*** Opening DATA FOR THIS EXERCISE ***
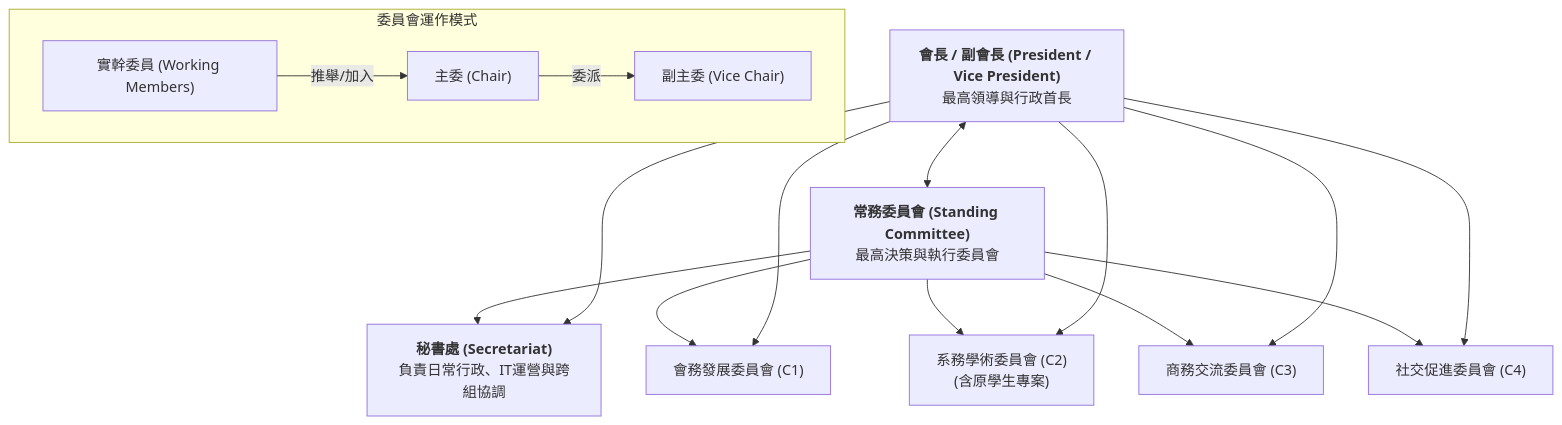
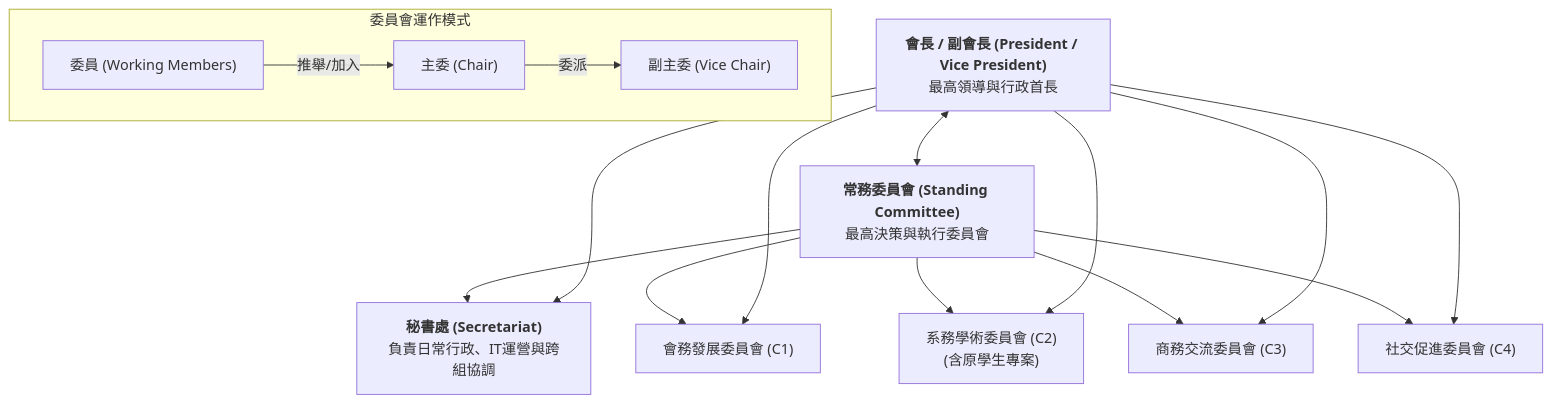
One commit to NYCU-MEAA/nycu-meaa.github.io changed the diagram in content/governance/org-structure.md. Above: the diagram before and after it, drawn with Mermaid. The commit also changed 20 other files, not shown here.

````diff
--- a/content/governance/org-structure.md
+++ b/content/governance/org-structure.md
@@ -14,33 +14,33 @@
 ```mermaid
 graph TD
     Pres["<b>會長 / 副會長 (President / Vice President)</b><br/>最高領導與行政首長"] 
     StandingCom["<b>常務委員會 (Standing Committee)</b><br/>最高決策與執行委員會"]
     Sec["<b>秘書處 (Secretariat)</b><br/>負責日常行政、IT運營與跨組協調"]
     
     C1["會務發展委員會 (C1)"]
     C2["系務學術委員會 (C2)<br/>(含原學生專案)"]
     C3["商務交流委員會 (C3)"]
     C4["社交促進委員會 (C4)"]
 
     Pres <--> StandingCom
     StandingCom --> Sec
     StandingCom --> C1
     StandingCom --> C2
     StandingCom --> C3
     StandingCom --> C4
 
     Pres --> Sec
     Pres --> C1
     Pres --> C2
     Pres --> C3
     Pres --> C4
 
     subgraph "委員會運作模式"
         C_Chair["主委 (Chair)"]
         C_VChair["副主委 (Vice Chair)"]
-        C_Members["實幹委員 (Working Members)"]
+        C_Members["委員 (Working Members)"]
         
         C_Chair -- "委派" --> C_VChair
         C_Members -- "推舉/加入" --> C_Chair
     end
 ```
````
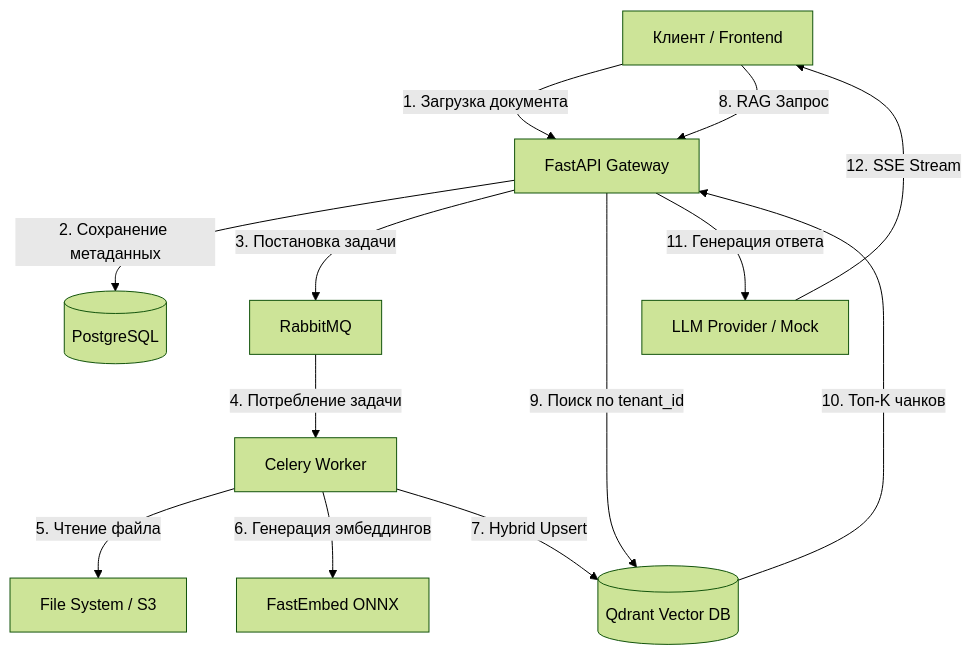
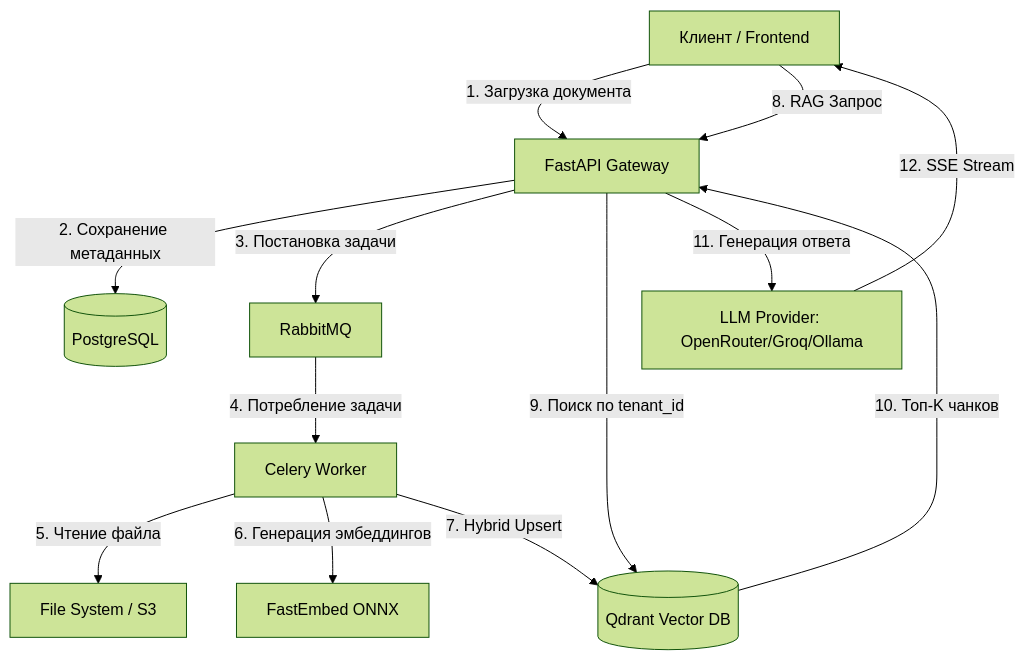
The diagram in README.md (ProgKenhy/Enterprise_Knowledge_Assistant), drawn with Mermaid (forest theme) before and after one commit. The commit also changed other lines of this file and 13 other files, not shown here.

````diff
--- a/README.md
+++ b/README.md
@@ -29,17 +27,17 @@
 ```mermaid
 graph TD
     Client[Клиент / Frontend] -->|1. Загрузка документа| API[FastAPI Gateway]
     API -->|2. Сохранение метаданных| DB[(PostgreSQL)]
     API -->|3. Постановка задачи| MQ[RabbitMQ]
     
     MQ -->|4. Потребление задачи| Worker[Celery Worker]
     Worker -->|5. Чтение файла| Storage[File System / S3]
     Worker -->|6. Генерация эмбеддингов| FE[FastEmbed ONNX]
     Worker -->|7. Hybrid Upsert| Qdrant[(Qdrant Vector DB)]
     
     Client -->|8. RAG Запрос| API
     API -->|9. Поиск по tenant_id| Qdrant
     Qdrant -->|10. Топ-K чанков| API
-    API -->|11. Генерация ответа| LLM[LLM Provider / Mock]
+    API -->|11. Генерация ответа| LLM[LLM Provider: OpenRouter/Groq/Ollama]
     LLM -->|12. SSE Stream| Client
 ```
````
*** Closing DATA FOR THIS EXERCISE ***
Pull out all lines from the listing that contain the string "Worker".

     MQ -->|4. Потребление задачи| Worker[Celery Worker]
     Worker -->|5. Чтение файла| Storage[File System / S3]
     Worker -->|6. Генерация эмбеддингов| FE[FastEmbed ONNX]
     Worker -->|7. Hybrid Upsert| Qdrant[(Qdrant Vector DB)]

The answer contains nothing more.